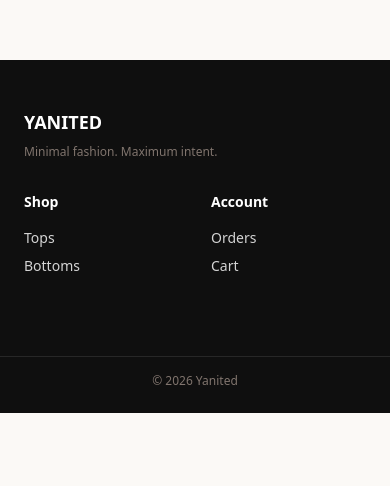
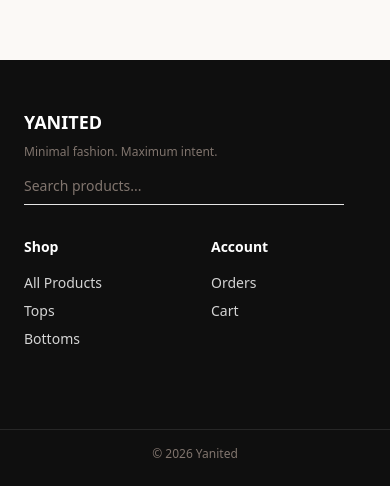
Before and after one commit to adnanshakir/ecommerce-mern, a React (Vite) app in the folder Frontend/: page /product/1 in a window 390 px wide. Shown: the part 1328-1814 px from the top of the page. Before the commit the page ends 1741 px from the top, so only its background shows below. Built offline with nearby package versions, Linux system fonts and the light colour scheme; no server answers.

Commit message:
feat: improve layout and responsiveness of product listings and footer; add search functionality in footer

```diff
--- a/Frontend/src/Pages/Dashboard.jsx
+++ b/Frontend/src/Pages/Dashboard.jsx
@@ -61,7 +61,7 @@ const Dashboard = () => {
             </header>
 
             {isLoading ? (
-              <div className="grid grid-cols-1 gap-4 sm:grid-cols-2 md:grid-cols-3 lg:grid-cols-4">
+              <div className="grid grid-cols-1 sm:grid-cols-2 lg:grid-cols-3 gap-6">
                 {Array.from({ length: SKELETON_COUNT }).map((_, index) => (
                   <Card key={`skeleton-${index}`} className="bg-[var(--card)]">
                     <CardContent className="p-3 space-y-3">
@@ -90,7 +90,7 @@ const Dashboard = () => {
                 </CardContent>
               </Card>
             ) : (
-              <div className="grid grid-cols-1 gap-4 sm:grid-cols-2 md:grid-cols-3 lg:grid-cols-4">
+              <div className="grid grid-cols-1 sm:grid-cols-2 lg:grid-cols-3 gap-6">
                 {sellerProducts.map((product) => (
                   <ProductCard
                     key={product._id}
--- a/Frontend/src/Pages/Home.jsx
+++ b/Frontend/src/Pages/Home.jsx
@@ -62,15 +62,15 @@ const Home = () => {
 
       <section
         id="products"
-        className="mx-auto w-full max-w-7xl px-4 py-20 text-center sm:px-6"
+        className="mx-auto w-full max-w-[1400px] px-2 sm:px-3 lg:px-4 py-20 text-center"
       >
-        <h2 className="mb-10 text-2xl font-medium tracking-tight text-(--text)">
+        <h2 className="mb-10 text-3xl font-bold tracking-tight text-(--text)">
           Latest Drops
         </h2>
 
         {products?.length ? (
           <>
-            <div className="grid grid-cols-2 md:grid-cols-3 gap-8 max-w-5xl mx-auto">
+            <div className="grid grid-cols-1 sm:grid-cols-2 lg:grid-cols-3 gap-8 mx-auto">
               {products.map((product) => (
                 <Link
                   key={product._id}
--- a/Frontend/src/components/layout/Footer.jsx
+++ b/Frontend/src/components/layout/Footer.jsx
@@ -1,21 +1,46 @@
-import { Link } from "react-router";
+import { useState } from "react";
+import { Link, useNavigate } from "react-router";
+import { useSelector } from "react-redux";
 
 const Footer = () => {
+  const navigate = useNavigate();
+  const user = useSelector((state) => state.auth.user);
+  const [query, setQuery] = useState("");
+
+  const handleSearch = (e) => {
+    if (e.key === "Enter" && query.trim()) {
+      navigate(`/products?q=${encodeURIComponent(query.trim())}`);
+      setQuery("");
+    }
+  };
+
   return (
     <footer className="mt-20 bg-[var(--footer-bg,#0f0f0f)] text-[var(--footer-text,#d4d4d4)]">
       <div className="mx-auto max-w-7xl px-6 py-12 grid grid-cols-2 sm:grid-cols-3 gap-8 text-sm">
 
         {/* Logo & Tagline */}
-        <div className="col-span-2 sm:col-span-1 space-y-2">
-          <p className="text-lg font-semibold text-white">YANITED</p>
-          <p className="text-xs text-[var(--text-muted)]">
-            Minimal fashion. Maximum intent.
-          </p>
+        <div className="col-span-2 sm:col-span-1 space-y-4">
+          <div className="space-y-2">
+            <p className="text-lg font-semibold text-white">YANITED</p>
+            <p className="text-xs text-[var(--text-muted)]">
+              Minimal fashion. Maximum intent.
+            </p>
+          </div>
+
+          <input
+            type="text"
+            value={query}
+            onChange={(e) => setQuery(e.target.value)}
+            onKeyDown={handleSearch}
+            placeholder="Search products..."
+            className="w-full max-w-xs border-b border-[var(--border)] pb-2 bg-transparent outline-none placeholder:text-[var(--text-muted)] text-white text-sm focus:border-white transition-colors"
+          />
         </div>
 
         {/* Links: Shop */}
         <div className="flex flex-col gap-2">
           <h3 className="mb-2 font-semibold text-white">Shop</h3>
+          <Link to="/products" className="hover:text-white transition-colors duration-200">All Products</Link>
           <Link to="/products?category=tops" className="hover:text-white transition-colors duration-200">Tops</Link>
           <Link to="/products?category=bottoms" className="hover:text-white transition-colors duration-200">Bottoms</Link>
         </div>
@@ -25,6 +50,9 @@ const Footer = () => {
           <h3 className="mb-2 font-semibold text-white">Account</h3>
           <Link to="/orders" className="hover:text-white transition-colors duration-200">Orders</Link>
           <Link to="/cart" className="hover:text-white transition-colors duration-200">Cart</Link>
+          {user?.role === "seller" && (
+            <Link to="/seller/dashboard" className="hover:text-white transition-colors duration-200">Dashboard</Link>
+          )}
         </div>
       </div>
 
--- a/Frontend/src/features/products/components/ProductCard.jsx
+++ b/Frontend/src/features/products/components/ProductCard.jsx
@@ -13,7 +13,7 @@ const ProductCard = ({ product, onClick }) => {
       onClick={onClick}
       aria-label={`View ${name}`}
     >
-      <div className="relative aspect-3/4 object-center overflow-hidden bg-[var(--card-subtle)]">
+      <div className="relative aspect-[4/5] object-center overflow-hidden bg-[var(--card-subtle)]">
         {primaryImage ? (
           <>
             <img
--- a/Frontend/src/features/products/components/RelatedProducts.jsx
+++ b/Frontend/src/features/products/components/RelatedProducts.jsx
@@ -45,7 +45,7 @@ const RelatedProducts = ({ currentProductId, category, limit = 6 }) => {
   if (loading) {
     return (
       <section className="mt-16">
-        <h2 className="mb-6 text-center text-xl font-bold uppercase tracking-widest text-[var(--text-muted)]">
+        <h2 className="mb-6 text-center text-2xl font-bold uppercase tracking-widest text-[var(--text)]">
           You may also like
         </h2>
         <div className="grid grid-cols-2 gap-4 sm:grid-cols-3 lg:grid-cols-4">
@@ -68,7 +68,7 @@ const RelatedProducts = ({ currentProductId, category, limit = 6 }) => {
 
   return (
     <section className="mt-16">
-      <h2 className="mb-6 text-center text-xl font-bold uppercase tracking-widest text-[var(--text-muted)]">
+      <h2 className="mb-6 text-center text-2xl font-bold uppercase tracking-widest text-[var(--text)]">
         You may also like
       </h2>
 
--- a/Frontend/src/features/products/pages/AllProducts.jsx
+++ b/Frontend/src/features/products/pages/AllProducts.jsx
@@ -43,7 +43,7 @@ const AllProducts = () => {
 
   return (
     <Layout>
-      <section className="mx-auto w-full max-w-7xl px-4 py-10 sm:px-6">
+      <section className="mx-auto w-full max-w-[1400px] px-2 sm:px-3 lg:px-4 py-10">
         <div className="mb-6 flex flex-col gap-4 sm:flex-row sm:items-center sm:justify-between">
           <input
             type="text"
@@ -137,7 +137,7 @@ const AllProducts = () => {
         )}
 
         {!loading && products.length > 0 && (
-          <div className="grid grid-cols-2 gap-4 sm:grid-cols-3 lg:grid-cols-4">
+          <div className="grid grid-cols-1 sm:grid-cols-2 lg:grid-cols-3 gap-8">
             {products.map((product) => (
               <Link
                 key={product._id}
```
****
> WHAT TO PRODUCE: Without the images, print all of the lines above exactly.

> COMPLETED TASK:
Before and after one commit to adnanshakir/ecommerce-mern, a React (Vite) app in the folder Frontend/: page /product/1 in a window 390 px wide. Shown: the part 1328-1814 px from the top of the page. Before the commit the page ends 1741 px from the top, so only its background shows below. Built offline with nearby package versions, Linux system fonts and the light colour scheme; no server answers.

Commit message:
feat: improve layout and responsiveness of product listings and footer; add search functionality in footer

```diff
--- a/Frontend/src/Pages/Dashboard.jsx
+++ b/Frontend/src/Pages/Dashboard.jsx
@@ -61,7 +61,7 @@ const Dashboard = () => {
             </header>
 
             {isLoading ? (
-              <div className="grid grid-cols-1 gap-4 sm:grid-cols-2 md:grid-cols-3 lg:grid-cols-4">
+              <div className="grid grid-cols-1 sm:grid-cols-2 lg:grid-cols-3 gap-6">
                 {Array.from({ length: SKELETON_COUNT }).map((_, index) => (
                   <Card key={`skeleton-${index}`} className="bg-[var(--card)]">
                     <CardContent className="p-3 space-y-3">
@@ -90,7 +90,7 @@ const Dashboard = () => {
                 </CardContent>
               </Card>
             ) : (
-              <div className="grid grid-cols-1 gap-4 sm:grid-cols-2 md:grid-cols-3 lg:grid-cols-4">
+              <div className="grid grid-cols-1 sm:grid-cols-2 lg:grid-cols-3 gap-6">
                 {sellerProducts.map((product) => (
                   <ProductCard
                     key={product._id}
--- a/Frontend/src/Pages/Home.jsx
+++ b/Frontend/src/Pages/Home.jsx
@@ -62,15 +62,15 @@ const Home = () => {
 
       <section
         id="products"
-        className="mx-auto w-full max-w-7xl px-4 py-20 text-center sm:px-6"
+        className="mx-auto w-full max-w-[1400px] px-2 sm:px-3 lg:px-4 py-20 text-center"
       >
-        <h2 className="mb-10 text-2xl font-medium tracking-tight text-(--text)">
+        <h2 className="mb-10 text-3xl font-bold tracking-tight text-(--text)">
           Latest Drops
         </h2>
 
         {products?.length ? (
           <>
-            <div className="grid grid-cols-2 md:grid-cols-3 gap-8 max-w-5xl mx-auto">
+            <div className="grid grid-cols-1 sm:grid-cols-2 lg:grid-cols-3 gap-8 mx-auto">
               {products.map((product) => (
                 <Link
                   key={product._id}
--- a/Frontend/src/components/layout/Footer.jsx
+++ b/Frontend/src/components/layout/Footer.jsx
@@ -1,21 +1,46 @@
-import { Link } from "react-router";
+import { useState } from "react";
+import { Link, useNavigate } from "react-router";
+import { useSelector } from "react-redux";
 
 const Footer = () => {
+  const navigate = useNavigate();
+  const user = useSelector((state) => state.auth.user);
+  const [query, setQuery] = useState("");
+
+  const handleSearch = (e) => {
+    if (e.key === "Enter" && query.trim()) {
+      navigate(`/products?q=${encodeURIComponent(query.trim())}`);
+      setQuery("");
+    }
+  };
+
   return (
     <footer className="mt-20 bg-[var(--footer-bg,#0f0f0f)] text-[var(--footer-text,#d4d4d4)]">
       <div className="mx-auto max-w-7xl px-6 py-12 grid grid-cols-2 sm:grid-cols-3 gap-8 text-sm">
 
         {/* Logo & Tagline */}
-        <div className="col-span-2 sm:col-span-1 space-y-2">
-          <p className="text-lg font-semibold text-white">YANITED</p>
-          <p className="text-xs text-[var(--text-muted)]">
-            Minimal fashion. Maximum intent.
-          </p>
+        <div className="col-span-2 sm:col-span-1 space-y-4">
+          <div className="space-y-2">
+            <p className="text-lg font-semibold text-white">YANITED</p>
+            <p className="text-xs text-[var(--text-muted)]">
+              Minimal fashion. Maximum intent.
+            </p>
+          </div>
+
+          <input
+            type="text"
+            value={query}
+            onChange={(e) => setQuery(e.target.value)}
+            onKeyDown={handleSearch}
+            placeholder="Search products..."
+            className="w-full max-w-xs border-b border-[var(--border)] pb-2 bg-transparent outline-none placeholder:text-[var(--text-muted)] text-white text-sm focus:border-white transition-colors"
+          />
         </div>
 
         {/* Links: Shop */}
         <div className="flex flex-col gap-2">
           <h3 className="mb-2 font-semibold text-white">Shop</h3>
+          <Link to="/products" className="hover:text-white transition-colors duration-200">All Products</Link>
           <Link to="/products?category=tops" className="hover:text-white transition-colors duration-200">Tops</Link>
           <Link to="/products?category=bottoms" className="hover:text-white transition-colors duration-200">Bottoms</Link>
         </div>
@@ -25,6 +50,9 @@ const Footer = () => {
           <h3 className="mb-2 font-semibold text-white">Account</h3>
           <Link to="/orders" className="hover:text-white transition-colors duration-200">Orders</Link>
           <Link to="/cart" className="hover:text-white transition-colors duration-200">Cart</Link>
+          {user?.role === "seller" && (
+            <Link to="/seller/dashboard" className="hover:text-white transition-colors duration-200">Dashboard</Link>
+          )}
         </div>
       </div>
 
--- a/Frontend/src/features/products/components/ProductCard.jsx
+++ b/Frontend/src/features/products/components/ProductCard.jsx
@@ -13,7 +13,7 @@ const ProductCard = ({ product, onClick }) => {
       onClick={onClick}
       aria-label={`View ${name}`}
     >
-      <div className="relative aspect-3/4 object-center overflow-hidden bg-[var(--card-subtle)]">
+      <div className="relative aspect-[4/5] object-center overflow-hidden bg-[var(--card-subtle)]">
         {primaryImage ? (
           <>
             <img
--- a/Frontend/src/features/products/components/RelatedProducts.jsx
+++ b/Frontend/src/features/products/components/RelatedProducts.jsx
@@ -45,7 +45,7 @@ const RelatedProducts = ({ currentProductId, category, limit = 6 }) => {
   if (loading) {
     return (
       <section className="mt-16">
-        <h2 className="mb-6 text-center text-xl font-bold uppercase tracking-widest text-[var(--text-muted)]">
+        <h2 className="mb-6 text-center text-2xl font-bold uppercase tracking-widest text-[var(--text)]">
           You may also like
         </h2>
         <div className="grid grid-cols-2 gap-4 sm:grid-cols-3 lg:grid-cols-4">
@@ -68,7 +68,7 @@ const RelatedProducts = ({ currentProductId, category, limit = 6 }) => {
 
   return (
     <section className="mt-16">
-      <h2 className="mb-6 text-center text-xl font-bold uppercase tracking-widest text-[var(--text-muted)]">
+      <h2 className="mb-6 text-center text-2xl font-bold uppercase tracking-widest text-[var(--text)]">
         You may also like
       </h2>
 
--- a/Frontend/src/features/products/pages/AllProducts.jsx
+++ b/Frontend/src/features/products/pages/AllProducts.jsx
@@ -43,7 +43,7 @@ const AllProducts = () => {
 
   return (
     <Layout>
-      <section className="mx-auto w-full max-w-7xl px-4 py-10 sm:px-6">
+      <section className="mx-auto w-full max-w-[1400px] px-2 sm:px-3 lg:px-4 py-10">
         <div className="mb-6 flex flex-col gap-4 sm:flex-row sm:items-center sm:justify-between">
           <input
             type="text"
@@ -137,7 +137,7 @@ const AllProducts = () => {
         )}
 
         {!loading && products.length > 0 && (
-          <div className="grid grid-cols-2 gap-4 sm:grid-cols-3 lg:grid-cols-4">
+          <div className="grid grid-cols-1 sm:grid-cols-2 lg:grid-cols-3 gap-8">
             {products.map((product) => (
               <Link
                 key={product._id}
```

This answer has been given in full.